DATA FOR ANALYSIS: Begin

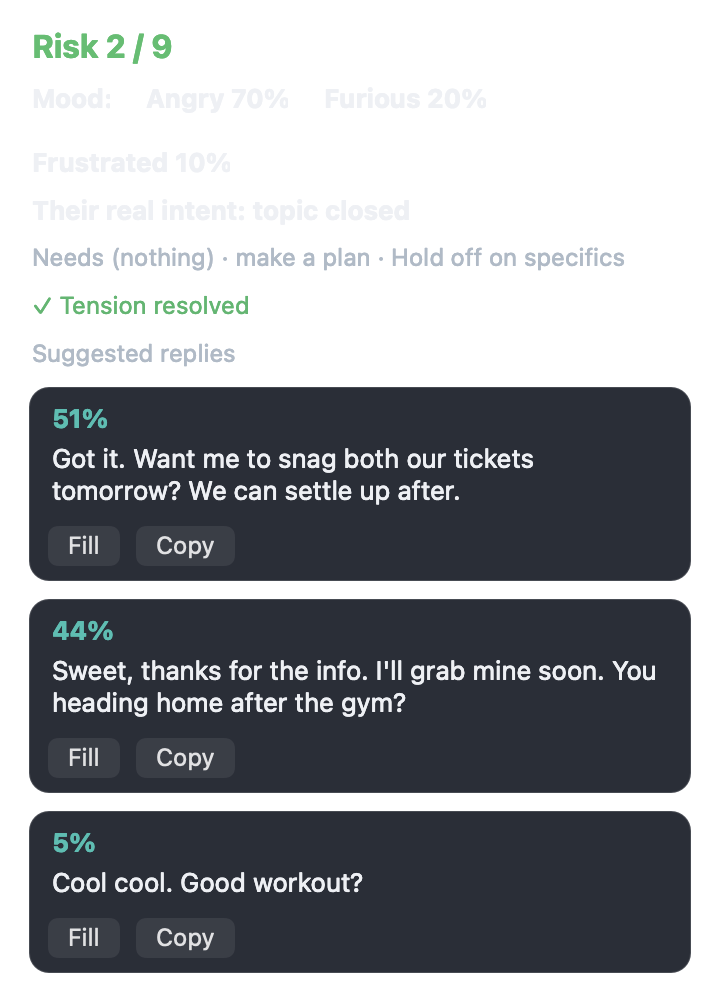
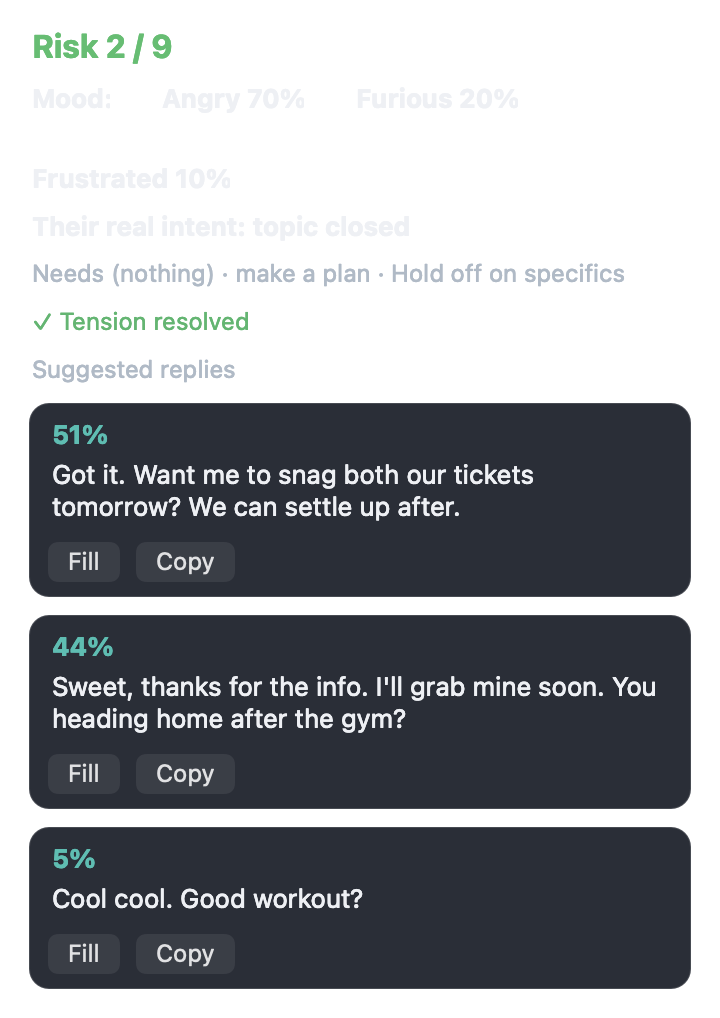
Widen Mac mood chip gaps so the preview shows clear separation.

diff --git a/mac/Sources/JevMac/ReplyPanel.swift b/mac/Sources/JevMac/ReplyPanel.swift
@@ -60,10 +60,11 @@ final class ReplyPanel {
         set(views)
     }
 
-    /// Separate non-wrapping mood chips with ≥16pt gaps — never one clutched string.
+    /// Separate non-wrapping mood chips with ≥16pt visual gaps — never one clutched string.
+    /// Spacing is 24pt so NSTextField alignment insets still leave ≥16pt between glyphs.
     private func moodRow(_ parts: [String]) -> NSView {
         let chips = (["Mood:"] + parts).map { plainLabel($0, bold: true) }
-        return MoodStrip(labels: chips, spacing: 16)
+        return MoodStrip(labels: chips, spacing: 24)
     }
 
     private func replyRow(_ r: RankedReply) -> NSView {
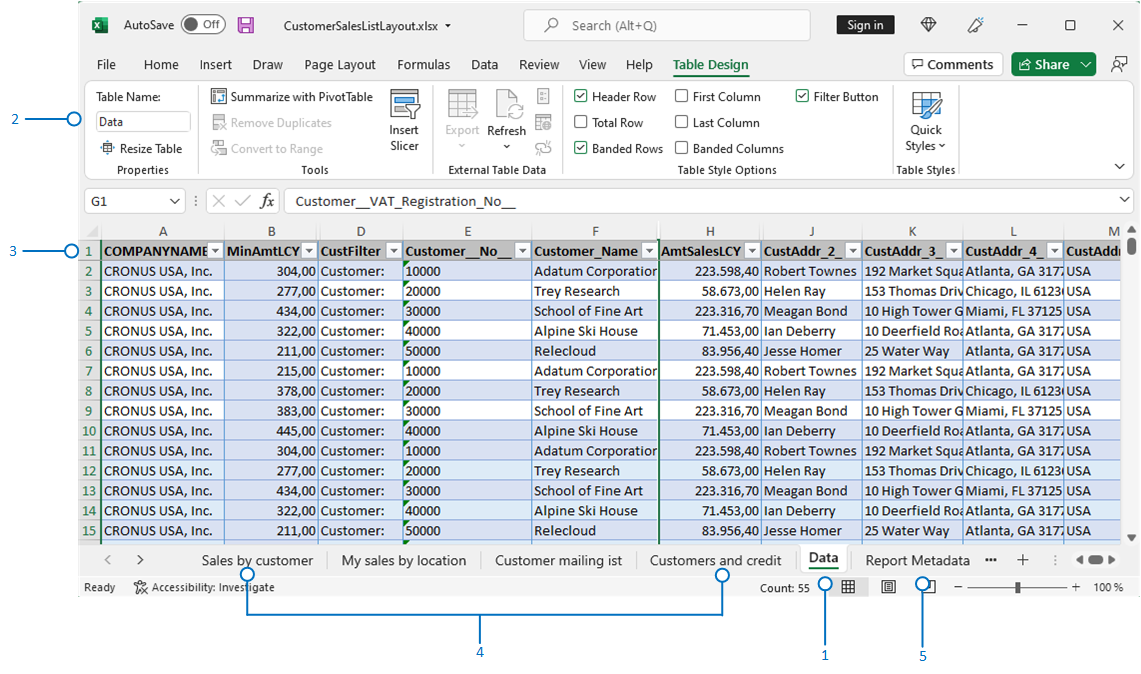
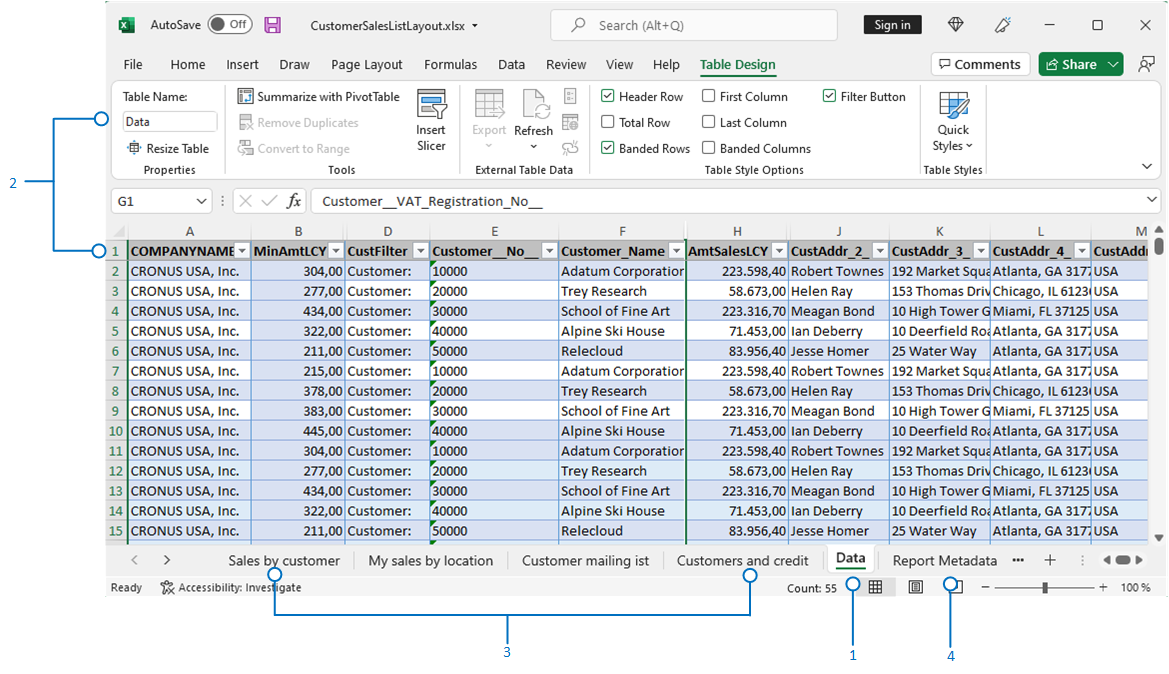
updates

diff --git a/business-central/ui-excel-report-layouts.md b/business-central/ui-excel-report-layouts.md
@@ -27,10 +27,10 @@ Here are some more benefits of using Excel layouts:
 - Create interactive reports using visualizations like slicers
 - View raw data from the report dataset to help understand how the report works and where the data on visuals comes from
 - Use built-in Office features to do post-processing on rendered reports, like:
-  - [protecting the worksheets](https://support.microsoft.com/en-us/office/protect-a-worksheet-3179efdb-1285-4d49-a9c3-f4ca36276de6)
-  - [applying sensitivity labels](https://support.microsoft.com/en-us/office/apply-sensitivity-labels-to-your-files-and-email-in-office-2f96e7cd-d5a4-403b-8bd7-4cc636bae0f9)
-  - [Add comments and notes](https://support.microsoft.com/en-us/office/insert-comments-and-notes-in-excel-65f504d8-160b-4a05-ac30-46fbd5227a52)
-  - [forecasting and analysis](https://support.microsoft.com/en-us/office/introduction-to-what-if-analysis-22bffa5f-e891-4acc-bf7a-e4645c446fb4) 
+  - [Protecting the worksheets](https://support.microsoft.com/en-us/office/protect-a-worksheet-3179efdb-1285-4d49-a9c3-f4ca36276de6)
+  - [Applying sensitivity labels](https://support.microsoft.com/en-us/office/apply-sensitivity-labels-to-your-files-and-email-in-office-2f96e7cd-d5a4-403b-8bd7-4cc636bae0f9)
+  - [Adding comments and notes](https://support.microsoft.com/en-us/office/insert-comments-and-notes-in-excel-65f504d8-160b-4a05-ac30-46fbd5227a52)
+  - [Forecasting and analysis](https://support.microsoft.com/en-us/office/introduction-to-what-if-analysis-22bffa5f-e891-4acc-bf7a-e4645c446fb4) 
 - Use installed add-ins and app integrations, like Power Automate flows or OneDrive.
 
 ## Get started
@@ -112,25 +112,23 @@ Once you have the Excel layout file, the next task is to add it as a new layout 
 
 There are few things you should know or consider when you start creating or making changes to Excel layouts. Every Excel layout must include a couple: a **Data** sheet and its  **Data** table. These elements form the basis of the layout by defining the business data from Business Central that you can work with. You can think of the **Data** sheet as a kind contract between the layout in the business data. You'll use this data as the source of calculations and visualizations that you want to present on other sheets.
 
-There are also specific requirements on the  **Data** sheet and **Data** table. If the requirements aren't met, you'll have problems using the layout. The following diagram and table outline the elements of an Excel layout and some of the requirements.
+There are some specific requirements to the structure of the Excel workbook. If the requirements aren't met, you'll have problems using the layout. The following diagram and table outline the elements of an Excel layout and the requirements.
 
-![Shows the different elements of an Excel layout.](media/excel-layout-callouts-2.png)
+[![Shows the different elements of an Excel layout.](media/excel-layout-callouts-2.png)](media/excel-layout-callouts-2.png#lightbox)
 
 |No.|Element|Description|Mandatory|
 |---|-------|----|---|
 |1|**Data** sheet|<ul><li>Must have the name **Data**</li><li>Can only include one table, and the table must be named **Data**</li></ul>|![Is mandatory](media/check.png) | 
-|2, 3|**Data** table|<ul><li>Must have the name **Data**</li><li>Must have at least one column.</li><li>Can only include columns that are in the report dataset.</li><li>Must start in the first cell **A1** of the **Data** sheet</li></ul>|![Is mandatory](media/check.png)|
+|2|**Data** table|<ul><li>Must have the name **Data**</li><li>Must have at least one column.</li><li>Can only include columns that are in the report dataset.</li><li>Must start in the first cell **A1** of the **Data** sheet</li></ul>|![Is mandatory](media/check.png)|
+|3|More data sheets|Used to present data.||
 |4|**Report Metadata** sheet|<ul><li>Automatically included if the layout was created by exporting another report as Excel</li><li>Contains general information about the report</li></ul>|
-|5|More data sheets|Used to present data.||
 
 To summarize what you can and can't do on the **Data** sheet:
 
 - Don't change the name of **Data** sheet, **Data** table, or columns.
 - You can delete or hide columns.
 - Don't add any columns unless they're included in the report dataset.
-- You can place the sheets in any order.
-
-
+- You can place the sheets in any order. For example, the **Data** sheet can be first or last.
 
 ## See Related Training at [Microsoft Learn](/learn/modules/change-documents-dynamics-365-business-central/index)
 

diff --git a/business-central/ui-manage-report-layouts.md b/business-central/ui-manage-report-layouts.md
@@ -50,7 +50,7 @@ There are four types of layouts that you can use on reports: Word, RDLC, Excel, 
 
   ![Shows the an example of an Excel layout.](media/excel-layout-2.png)
 
-  For more information, see [Work with Excel Layouts](ui-excel-layouts.md).
+  For more information, see [Work with Excel Layouts](ui-excel-report-layouts.md).
 
 * RDLC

DATA FOR ANALYSIS: End

**EXERCISE GOAL:** Omit the pictures, then output every record exactly as given.

**SOLUTION FOR THIS EXERCISE:**
Widen Mac mood chip gaps so the preview shows clear separation.

diff --git a/mac/Sources/JevMac/ReplyPanel.swift b/mac/Sources/JevMac/ReplyPanel.swift
@@ -60,10 +60,11 @@ final class ReplyPanel {
         set(views)
     }
 
-    /// Separate non-wrapping mood chips with ≥16pt gaps — never one clutched string.
+    /// Separate non-wrapping mood chips with ≥16pt visual gaps — never one clutched string.
+    /// Spacing is 24pt so NSTextField alignment insets still leave ≥16pt between glyphs.
     private func moodRow(_ parts: [String]) -> NSView {
         let chips = (["Mood:"] + parts).map { plainLabel($0, bold: true) }
-        return MoodStrip(labels: chips, spacing: 16)
+        return MoodStrip(labels: chips, spacing: 24)
     }
 
     private func replyRow(_ r: RankedReply) -> NSView {
updates

diff --git a/business-central/ui-excel-report-layouts.md b/business-central/ui-excel-report-layouts.md
@@ -27,10 +27,10 @@ Here are some more benefits of using Excel layouts:
 - Create interactive reports using visualizations like slicers
 - View raw data from the report dataset to help understand how the report works and where the data on visuals comes from
 - Use built-in Office features to do post-processing on rendered reports, like:
-  - [protecting the worksheets](https://support.microsoft.com/en-us/office/protect-a-worksheet-3179efdb-1285-4d49-a9c3-f4ca36276de6)
-  - [applying sensitivity labels](https://support.microsoft.com/en-us/office/apply-sensitivity-labels-to-your-files-and-email-in-office-2f96e7cd-d5a4-403b-8bd7-4cc636bae0f9)
-  - [Add comments and notes](https://support.microsoft.com/en-us/office/insert-comments-and-notes-in-excel-65f504d8-160b-4a05-ac30-46fbd5227a52)
-  - [forecasting and analysis](https://support.microsoft.com/en-us/office/introduction-to-what-if-analysis-22bffa5f-e891-4acc-bf7a-e4645c446fb4) 
+  - [Protecting the worksheets](https://support.microsoft.com/en-us/office/protect-a-worksheet-3179efdb-1285-4d49-a9c3-f4ca36276de6)
+  - [Applying sensitivity labels](https://support.microsoft.com/en-us/office/apply-sensitivity-labels-to-your-files-and-email-in-office-2f96e7cd-d5a4-403b-8bd7-4cc636bae0f9)
+  - [Adding comments and notes](https://support.microsoft.com/en-us/office/insert-comments-and-notes-in-excel-65f504d8-160b-4a05-ac30-46fbd5227a52)
+  - [Forecasting and analysis](https://support.microsoft.com/en-us/office/introduction-to-what-if-analysis-22bffa5f-e891-4acc-bf7a-e4645c446fb4) 
 - Use installed add-ins and app integrations, like Power Automate flows or OneDrive.
 
 ## Get started
@@ -112,25 +112,23 @@ Once you have the Excel layout file, the next task is to add it as a new layout 
 
 There are few things you should know or consider when you start creating or making changes to Excel layouts. Every Excel layout must include a couple: a **Data** sheet and its  **Data** table. These elements form the basis of the layout by defining the business data from Business Central that you can work with. You can think of the **Data** sheet as a kind contract between the layout in the business data. You'll use this data as the source of calculations and visualizations that you want to present on other sheets.
 
-There are also specific requirements on the  **Data** sheet and **Data** table. If the requirements aren't met, you'll have problems using the layout. The following diagram and table outline the elements of an Excel layout and some of the requirements.
+There are some specific requirements to the structure of the Excel workbook. If the requirements aren't met, you'll have problems using the layout. The following diagram and table outline the elements of an Excel layout and the requirements.
 
-![Shows the different elements of an Excel layout.](media/excel-layout-callouts-2.png)
+[![Shows the different elements of an Excel layout.](media/excel-layout-callouts-2.png)](media/excel-layout-callouts-2.png#lightbox)
 
 |No.|Element|Description|Mandatory|
 |---|-------|----|---|
 |1|**Data** sheet|<ul><li>Must have the name **Data**</li><li>Can only include one table, and the table must be named **Data**</li></ul>|![Is mandatory](media/check.png) | 
-|2, 3|**Data** table|<ul><li>Must have the name **Data**</li><li>Must have at least one column.</li><li>Can only include columns that are in the report dataset.</li><li>Must start in the first cell **A1** of the **Data** sheet</li></ul>|![Is mandatory](media/check.png)|
+|2|**Data** table|<ul><li>Must have the name **Data**</li><li>Must have at least one column.</li><li>Can only include columns that are in the report dataset.</li><li>Must start in the first cell **A1** of the **Data** sheet</li></ul>|![Is mandatory](media/check.png)|
+|3|More data sheets|Used to present data.||
 |4|**Report Metadata** sheet|<ul><li>Automatically included if the layout was created by exporting another report as Excel</li><li>Contains general information about the report</li></ul>|
-|5|More data sheets|Used to present data.||
 
 To summarize what you can and can't do on the **Data** sheet:
 
 - Don't change the name of **Data** sheet, **Data** table, or columns.
 - You can delete or hide columns.
 - Don't add any columns unless they're included in the report dataset.
-- You can place the sheets in any order.
-
-
+- You can place the sheets in any order. For example, the **Data** sheet can be first or last.
 
 ## See Related Training at [Microsoft Learn](/learn/modules/change-documents-dynamics-365-business-central/index)
 

diff --git a/business-central/ui-manage-report-layouts.md b/business-central/ui-manage-report-layouts.md
@@ -50,7 +50,7 @@ There are four types of layouts that you can use on reports: Word, RDLC, Excel, 
 
   ![Shows the an example of an Excel layout.](media/excel-layout-2.png)
 
-  For more information, see [Work with Excel Layouts](ui-excel-layouts.md).
+  For more information, see [Work with Excel Layouts](ui-excel-report-layouts.md).
 
 * RDLC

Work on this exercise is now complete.